Map Making Activities for Kids

Have students create their own world maps.

Having your students create their own maps is a strong introduction to the subject of cartography or, map making. Explain that maps are extremely important in history and that before there were street signs or road maps explorers like Lewis and Clark had to create them from scratch. Talk about the different kinds of maps like road maps, weather charts and geographical maps. Make sure to have a lot of examples present as some students will learn better visually.

1 Treasure Map

Creating a treasure map with your students or children is part craft project and part fantasy. First you will need to create the old parchment look for your map by ripping the edges, crumpling the paper, pouring coffee on it, blowing dry it and then finally draw the map.

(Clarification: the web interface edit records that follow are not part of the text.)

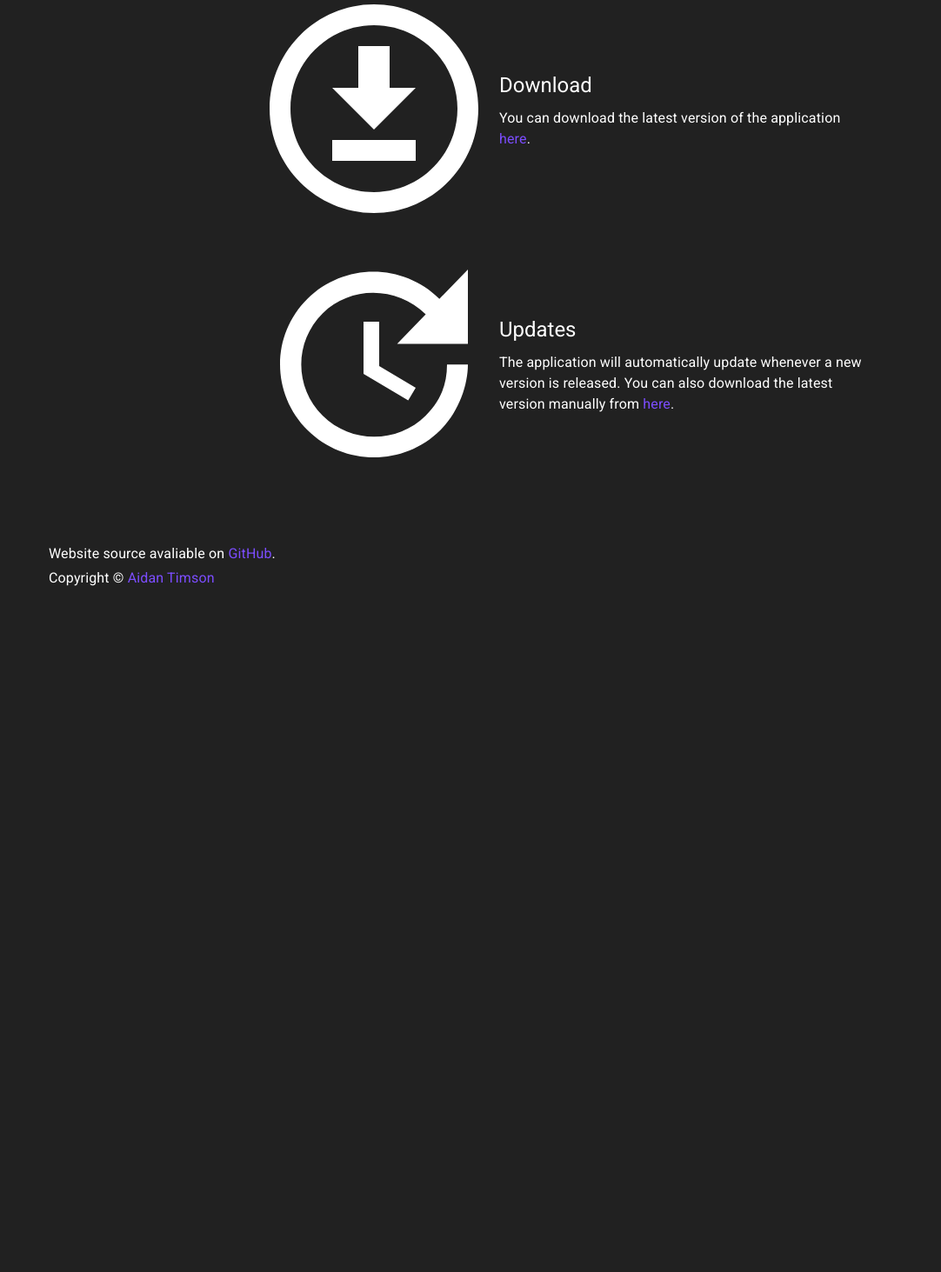
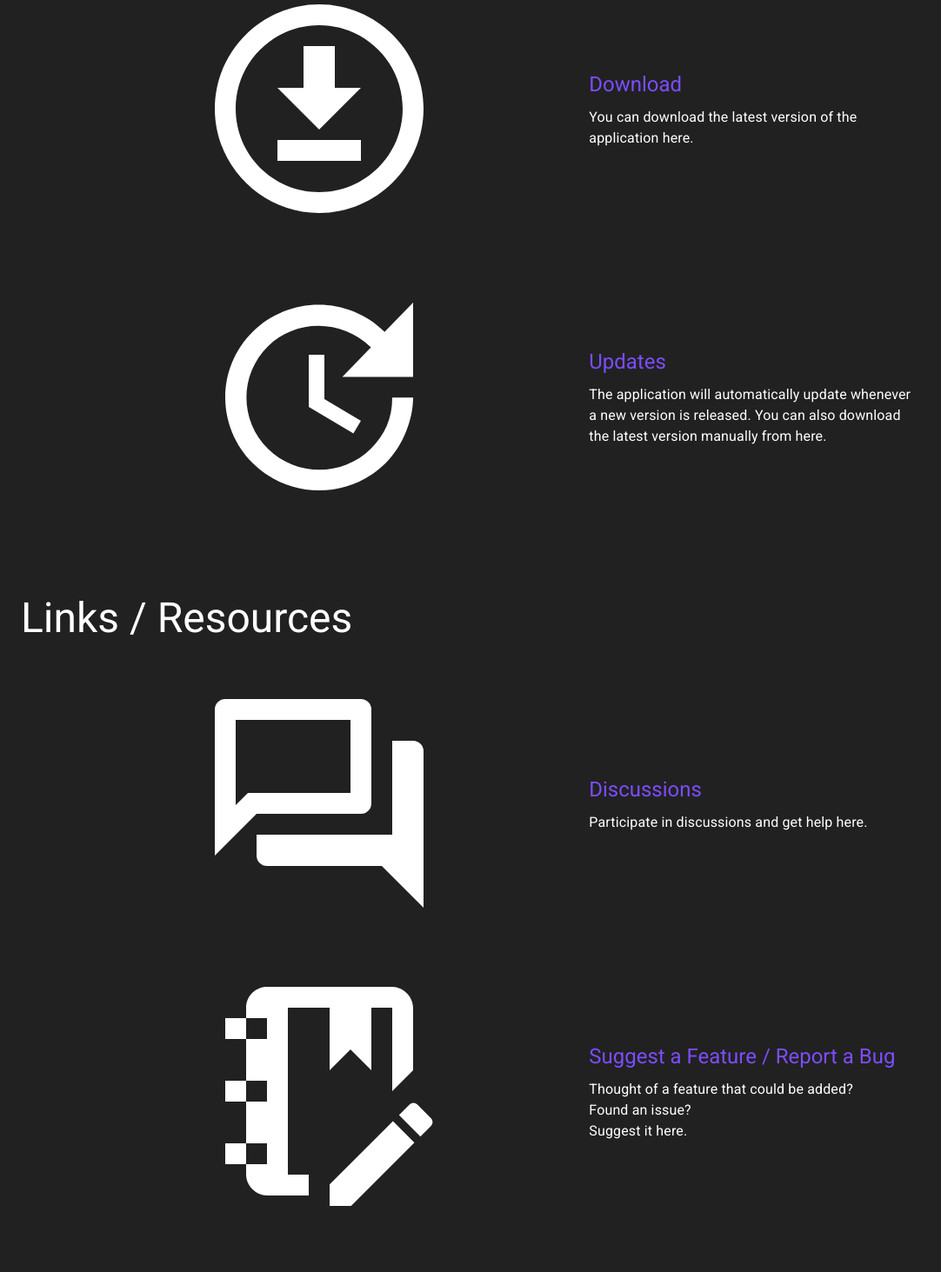
Before and after one commit to timmo001/system-bridge-site, a Next.js app: page / in a window 1280 px wide. Shown: the part 4280-5743 px from the top of the page at 87% size, without its empty margins (0-1082 px from the left). Before the commit the page ends 4975 px from the top, so only its background shows below. Built offline with nearby package versions, Linux system fonts and the light colour scheme.

Commit message:
Add links

```diff
--- a/assets/jss/components/layout.tsx
+++ b/assets/jss/components/layout.tsx
@@ -66,7 +66,10 @@ const layoutStyle = makeStyles((theme: Theme) => ({
     textAlign: "center",
   },
   gridText: {
-    width: 420,
+    width: 380,
+    [theme.breakpoints.down("xs")]: {
+      width: "100%",
+    },
   },
 }));
 
--- a/pages/index.tsx
+++ b/pages/index.tsx
@@ -1,6 +1,7 @@
 import React, { ReactElement } from "react";
 import { GetStaticProps } from "next";
 import {
+  CardActionArea,
   CardContent,
   Container,
   Grid,
@@ -13,7 +14,9 @@ import {
   mdiCogs,
   mdiDesktopTowerMonitor,
   mdiDownloadCircleOutline,
+  mdiForumOutline,
   mdiInformationOutline,
+  mdiNotebookEditOutline,
   mdiUpdate,
 } from "@mdi/js";
 
@@ -117,6 +120,7 @@ function Home(): ReactElement {
         <Typography color="textPrimary" component="h2" variant="h2">
           A bridge for your systems
         </Typography>
+
         <Typography component="h3" variant="h3" gutterBottom>
           Features
         </Typography>
@@ -132,8 +136,7 @@ function Home(): ReactElement {
                 className={classes.gridItem}
                 item
                 xl={4}
-                lg={6}
-                md={8}
+                md={6}
                 xs={12}>
                 <Icon
                   color={theme.palette.text.primary}
@@ -156,6 +159,7 @@ function Home(): ReactElement {
             )
           )}
         </Grid>
+
         <Typography component="h3" variant="h3" gutterBottom>
           API Endpoints
         </Typography>
@@ -171,8 +175,7 @@ function Home(): ReactElement {
                 className={classes.gridItem}
                 item
                 xl={4}
-                lg={6}
-                md={8}
+                md={6}
                 xs={12}>
                 <Icon
                   color={theme.palette.text.primary}
@@ -195,11 +198,20 @@ function Home(): ReactElement {
             )
           )}
         </Grid>
+
         <Typography component="h3" variant="h3" gutterBottom>
           Getting Started
         </Typography>
+        <a
+          href="https://github.com/timmo001/system-bridge/releases"
+          target="_blank">
           <CardContent>
-          <Grid container direction="row" alignItems="center" justify="center">
+            <CardActionArea>
+              <Grid
+                container
+                direction="row"
+                alignItems="center"
+                justify="space-evenly">
                 <Grid item>
                   <Icon
                     color={theme.palette.text.primary}
@@ -217,17 +229,23 @@ function Home(): ReactElement {
                     color="textPrimary"
                     component="p"
                     variant="body1">
-                You can download the latest version of the application{" "}
+                    You can download the latest version of the application here.
+                  </Typography>
+                </Grid>
+              </Grid>
+            </CardActionArea>
+          </CardContent>
+        </a>
         <a
           href="https://github.com/timmo001/system-bridge/releases"
           target="_blank">
-                  here
-                </a>
-                .
-              </Typography>
-            </Grid>
-          </Grid>
-          <Grid container direction="row" alignItems="center" justify="center">
+          <CardContent>
+            <CardActionArea>
+              <Grid
+                container
+                direction="row"
+                alignItems="center"
+                justify="space-evenly">
                 <Grid item>
                   <Icon
                     color={theme.palette.text.primary}
@@ -245,19 +263,91 @@ function Home(): ReactElement {
                     color="textPrimary"
                     component="p"
                     variant="body1">
-                The application will automatically update whenever a new version
-                is released. You can also download the latest version manually
-                from{" "}
-                <a
-                  href="https://github.com/timmo001/system-bridge/releases"
-                  target="_blank">
-                  here
-                </a>
-                .
+                    The application will automatically update whenever a new
+                    version is released. You can also download the latest
+                    version manually from here.
                   </Typography>
                 </Grid>
               </Grid>
+            </CardActionArea>
           </CardContent>
+        </a>
+
+        <Typography component="h3" variant="h3" gutterBottom>
+          Links / Resources
+        </Typography>
+        <a
+          href="https://github.com/timmo001/system-bridge/discussions"
+          target="_blank">
+          <CardContent>
+            <CardActionArea>
+              <Grid
+                container
+                direction="row"
+                alignItems="center"
+                justify="space-evenly">
+                <Grid item>
+                  <Icon
+                    color={theme.palette.text.primary}
+                    path={mdiForumOutline}
+                    size={12}
+                    title="Discussions"
+                  />
+                </Grid>
+                <Grid item>
+                  <Typography component="h4" variant="h5" gutterBottom>
+                    Discussions
+                  </Typography>
+                  <Typography
+                    className={classes.gridText}
+                    color="textPrimary"
+                    component="p"
+                    variant="body1">
+                    Participate in discussions and get help here.
+                  </Typography>
+                </Grid>
+              </Grid>
+            </CardActionArea>
+          </CardContent>
+        </a>
+        <a
+          href="https://github.com/timmo001/system-bridge/discussions"
+          target="_blank">
+          <CardContent>
+            <CardActionArea>
+              <Grid
+                container
+                direction="row"
+                alignItems="center"
+                justify="space-evenly">
+                <Grid item>
+                  <Icon
+                    color={theme.palette.text.primary}
+                    path={mdiNotebookEditOutline}
+                    size={12}
+                    title="Issues"
+                  />
+                </Grid>
+                <Grid item>
+                  <Typography component="h4" variant="h5" gutterBottom>
+                    Suggest a Feature / Report a Bug
+                  </Typography>
+                  <Typography
+                    className={classes.gridText}
+                    color="textPrimary"
+                    component="p"
+                    variant="body1">
+                    Thought of a feature that could be added?
+                    <br />
+                    Found an issue?
+                    <br />
+                    Suggest it here.
+                  </Typography>
+                </Grid>
+              </Grid>
+            </CardActionArea>
+          </CardContent>
+        </a>
       </Container>
     </Layout>
   );
```
Lines whose indentation alone changed are shown as unchanged.
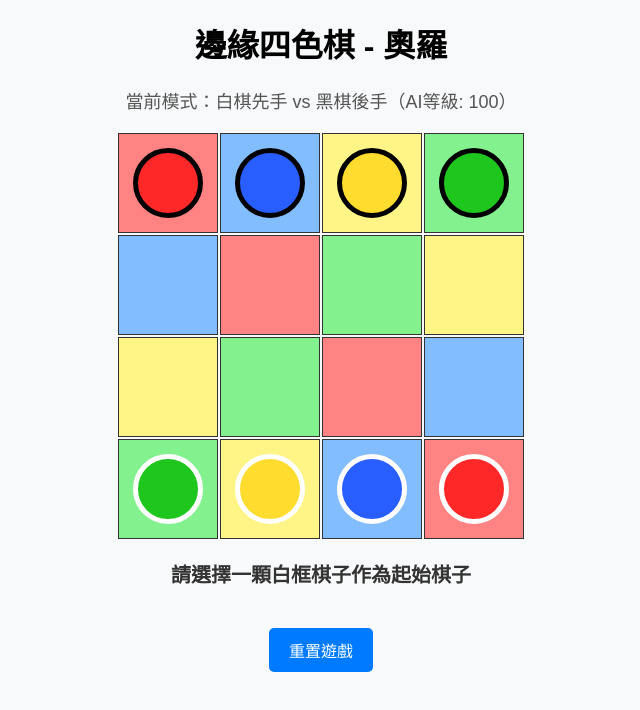
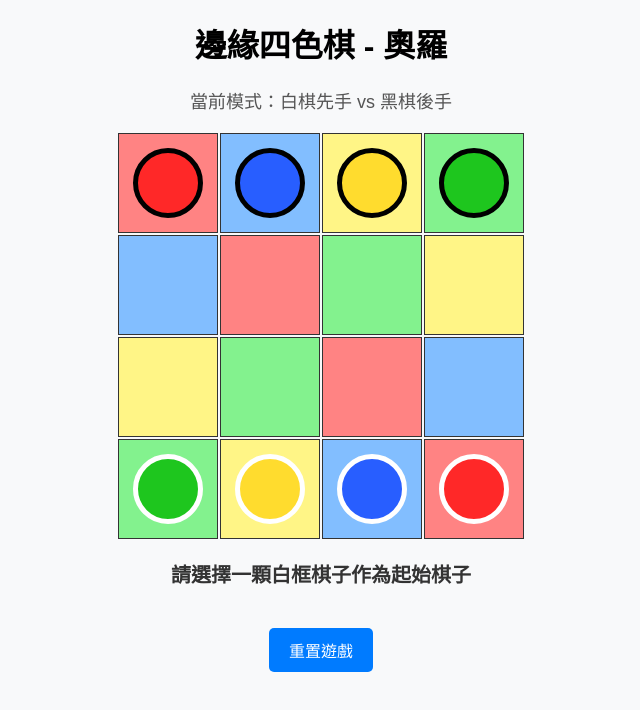
Before and after one commit to oro1081111/Four_Color_Chess, a plain HTML site: page docs/index.html in a window 1280 px wide. Both pictures are taken after a click on the button "PvP（玩家對玩家）". Shown: the whole page, without its empty margins (319-959 px from the left). Drawn offline with Linux system fonts and the light colour scheme.

Commit message:
Update index.html

```diff
--- a/docs/index.html
+++ b/docs/index.html
@@ -210,7 +210,17 @@
         function startGame(mode, iterations = 100) {
             gameMode = mode;
             aiIterations = iterations;
-            modeDisplay.textContent = `當前模式：${mode === 'PvP' ? '白棋先手 vs 黑棋後手' : mode === 'PvC' ? '白棋玩家 vs 黑棋電腦' : '白棋電腦 vs 黑棋玩家'}（AI等級: ${iterations}）`;
+            // 定義 AI 等級對應關係
+            const aiLevels = {
+                500: "簡單",
+                5000: "普通",
+                10000: "困難"
+            };
+
+            modeDisplay.textContent = mode === 'PvP'
+                ? `當前模式：白棋先手 vs 黑棋後手`
+                : `當前模式：${mode === 'PvC' ? '白棋玩家 vs 黑棋電腦' : '白棋電腦 vs 黑棋玩家'}（AI等級: ${aiLevels[iterations] || "未知"}）`;
+
 
             document.getElementById('mode-selection').style.display = 'none';
             document.getElementById('ai-level-selection').style.display = 'none';
```
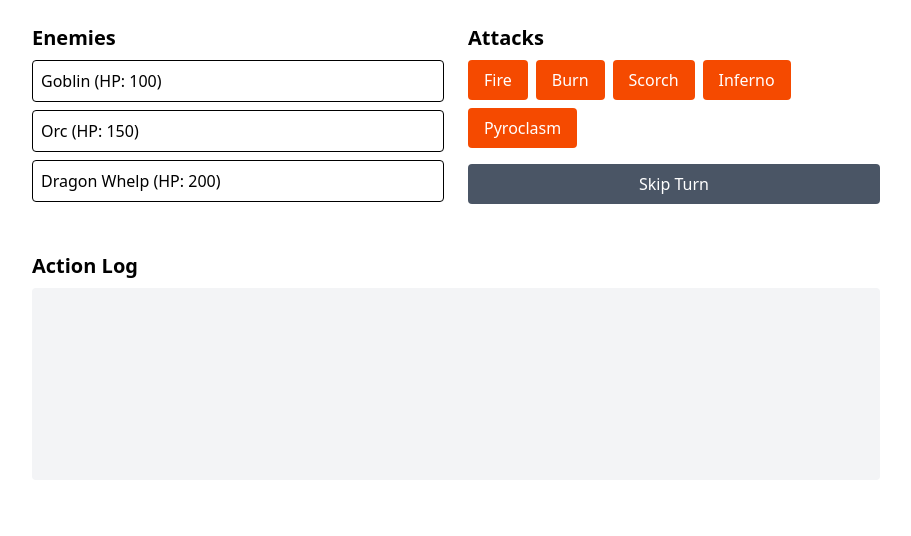
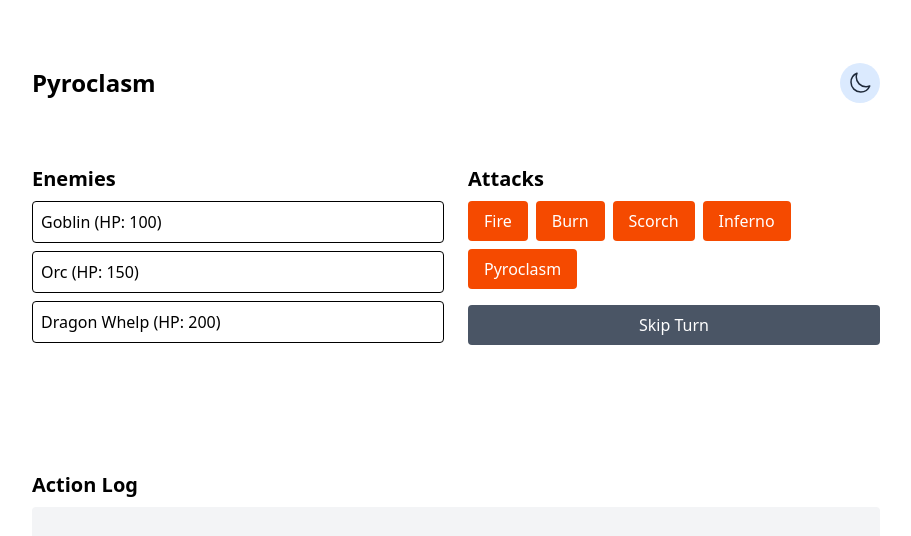
Before and after one commit to kyletolle/pyroclasm, a React (Vite) app: page / in a window 1280 px wide. Shown: the top 536 px of the page, without its empty margins (184-1095 px from the left). Built offline with nearby package versions, Linux system fonts and the light colour scheme.

Commit message:
Start adding a dark mode

```diff
--- a/src/App.tsx
+++ b/src/App.tsx
@@ -2,6 +2,7 @@ import { useState } from 'react';
 import { EnemyList, type Enemy } from './components/EnemyList';
 import { type DamageEffect, AttackPanel } from './components/AttackPanel';
 import ActionLog from './components/ActionLog';
+import { ThemeToggle } from './components/ThemeToggle';
 import { capitalize } from './utils';
 
 const baseDamageMap: Record<DamageEffect, number> = {
@@ -101,7 +102,12 @@ function App() {
   };
 
   return (
-    <div className="p-6 max-w-4xl mx-auto grid grid-cols-1 md:grid-cols-2 gap-6">
+    <div className="p-6 max-w-4xl mx-auto grid grid-cols-1 md:grid-cols-2 gap-6 dark:bg-gray-900 dark:text-white min-h-screen">
+      <div className="flex justify-between items-center col-span-1 md:col-span-2">
+        <h1 className="text-2xl font-bold">Pyroclasm</h1>
+        <ThemeToggle />
+      </div>
+
       <EnemyList
         enemies={enemies}
         selected={selectedEnemy}
@@ -112,7 +118,7 @@ function App() {
         <div className="mt-4">
           <button
             onClick={skipTurn}
-            className="w-full bg-gray-600 hover:bg-gray-700 text-white px-4 py-2 rounded"
+            className="w-full bg-gray-600 hover:bg-gray-700 dark:bg-gray-700 dark:hover:bg-gray-800 text-white px-4 py-2 rounded"
           >
             Skip Turn
           </button>
--- a/src/components/ActionLog.tsx
+++ b/src/components/ActionLog.tsx
@@ -2,9 +2,9 @@ export default function ActionLog({ log }: { log: string[] }) {
   return (
     <div className="col-span-full mt-6">
       <h2 className="text-xl font-bold mb-2">Action Log</h2>
-      <ul className="space-y-1 bg-gray-100 p-3 rounded h-48 overflow-y-auto">
+      <ul className="space-y-1 bg-gray-100 dark:bg-gray-800 p-3 rounded h-48 overflow-y-auto">
         {log.map((entry, i) => (
-          <li key={i} className="text-sm text-gray-700">
+          <li key={i} className="text-sm text-gray-700 dark:text-gray-300">
             {entry}
           </li>
         ))}
--- a/src/components/AttackPanel.tsx
+++ b/src/components/AttackPanel.tsx
@@ -22,7 +22,7 @@ export function AttackPanel({
         {effects.map(effect => (
           <button
             key={effect}
-            className="bg-orange-600 hover:bg-orange-700 text-white px-4 py-2 rounded"
+            className="bg-orange-600 hover:bg-orange-700 dark:bg-orange-700 dark:hover:bg-orange-800 text-white px-4 py-2 rounded"
             onClick={() => onAttack(effect)}
           >
             {capitalize(effect)}
--- a/src/components/EnemyList.tsx
+++ b/src/components/EnemyList.tsx
@@ -21,14 +21,14 @@ export function EnemyList({ enemies, selected, onSelect }: Props) {
             key={enemy.id}
             className={`p-2 border rounded cursor-pointer ${
               selected?.id === enemy.id
-                ? 'bg-red-200 border-red-500'
-                : 'bg-white'
+                ? 'bg-red-200 border-red-500 dark:bg-red-900 dark:border-red-500'
+                : 'bg-white dark:bg-gray-800 dark:border-gray-700'
             }`}
             onClick={() => onSelect(enemy)}
           >
             {enemy.name} (HP: {enemy.hp})
             {enemy.burnStacks > 0 && (
-              <span className="ml-2 text-orange-600">
+              <span className="ml-2 text-orange-600 dark:text-orange-400">
                 🔥 {enemy.burnStacks}
               </span>
             )}
--- /dev/null
+++ b/src/components/ThemeToggle.tsx
@@ -0,0 +1,71 @@
+import { useEffect, useState } from 'react';
+
+interface Props {
+  className?: string;
+}
+
+export function ThemeToggle({ className = '' }: Props) {
+  const [darkMode, setDarkMode] = useState(() => {
+    // Check localStorage first, then prefer-color-scheme
+    const savedTheme = localStorage.getItem('theme');
+    if (savedTheme) {
+      return savedTheme === 'dark';
+    }
+    return window.matchMedia('(prefers-color-scheme: dark)').matches;
+  });
+
+  useEffect(() => {
+    // Update the HTML class and localStorage when theme changes
+    if (darkMode) {
+      document.documentElement.classList.add('dark');
+      localStorage.setItem('theme', 'dark');
+    } else {
+      document.documentElement.classList.remove('dark');
+      localStorage.setItem('theme', 'light');
+    }
+  }, [darkMode]);
+
+  return (
+    <button
+      onClick={() => setDarkMode(!darkMode)}
+      className={`p-2 rounded-full transition-colors ${className} ${
+        darkMode
+          ? 'bg-gray-800 text-yellow-300 hover:bg-gray-700'
+          : 'bg-blue-100 text-gray-800 hover:bg-blue-200'
+      }`}
+      aria-label={darkMode ? 'Switch to light mode' : 'Switch to dark mode'}
+    >
+      {darkMode ? (
+        <svg
+          xmlns="http://www.w3.org/2000/svg"
+          fill="none"
+          viewBox="0 0 24 24"
+          strokeWidth={1.5}
+          stroke="currentColor"
+          className="w-6 h-6"
+        >
+          <path
+            strokeLinecap="round"
+            strokeLinejoin="round"
+            d="M12 3v2.25m6.364.386-1.591 1.591M21 12h-2.25m-.386 6.364-1.591-1.591M12 18.75V21m-4.773-4.227-1.591 1.591M5.25 12H3m4.227-4.773L5.636 5.636M15.75 12a3.75 3.75 0 1 1-7.5 0 3.75 3.75 0 0 1 7.5 0Z"
+          />
+        </svg>
+      ) : (
+        <svg
+          xmlns="http://www.w3.org/2000/svg"
+          fill="none"
+          viewBox="0 0 24 24"
+          strokeWidth={1.5}
+          stroke="currentColor"
+          className="w-6 h-6"
+        >
+          <path
+            strokeLinecap="round"
+            strokeLinejoin="round"
+            d="M21.752 15.002A9.72 9.72 0 0 1 18 15.75c-5.385 0-9.75-4.365-9.75-9.75 0-1.33.266-2.597.748-3.752A9.753 9.753 0 0 0 3 11.25C3 16.635 7.365 21 12.75 21a9.753 9.753 0 0 0 9.002-5.998Z"
+          />
+        </svg>
+      )}
+    </button>
+  );
+}
--- a/tailwind.config.js
+++ b/tailwind.config.js
@@ -2,6 +2,7 @@
 
 export default {
   content: ['./index.html', './src/**/*.{js,ts,jsx,tsx}'],
+  darkMode: 'class',
   theme: {
     extend: {},
   },
```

Have your students include the cardinal directions along with various landmarks throughout the map. Some landmarks include the Skeleton Jungle, the Waterfalls of Doom and the Serpent Pass. Let them create as many rivers, mountains and houses as they wish on the map. Don’t forget the X to mark the spot for the treasure. Students can come up with a story for the map as well.

2 Draw the World

Even if your kids do not have a very clear picture of how the world looks on a map, give them the opportunity to represent the world as they see fit. Give each child a blank sheet of paper, plenty of crayons and a list of the seven continents. This project is not about getting the map correct as many students will be nowhere close. The Draw the World project is about seeing how students see the world and what their current level of geographic understanding is. Try doing the activity again after a geography lesson or two.

3 Map the Town

Take your kids on a walk around the town or at least around the block near your school. Upon returning, tell your students that you are going to create a physical map using blocks and other materials as a class. Before putting anything down on your map, tell the students that everyone will need to agree on the major parts of the town like the school and any landmarks nearby. This activity is a great way to explain the top-down nature of maps and it helps students to picture things three-dimensionally. Take a picture of the map and compare it to an actual close-up map of the area.

4 Create a Town

This project is your students’ opportunity to take on the role of city planner. Tell them that they have all been given a large plot of land (represented by a blank sheet of paper) and they have to create a functional community from scratch. Tell them that their towns need the necessities and not just fun amusement parks and movie theaters. Discuss as a class what you believe these necessities would be. Then let the kids loose and see what they come up with. Have the students present their towns as if they are bidding for the right to have the town constructed using a persuasive speech.

Bryan Cohen has been a writer since 2001 and is a graduate of the University of North Carolina at Chapel Hill with a double degree in English and dramatic art. His writing has appeared on various online publications including his personal website Build Creative Writing Ideas.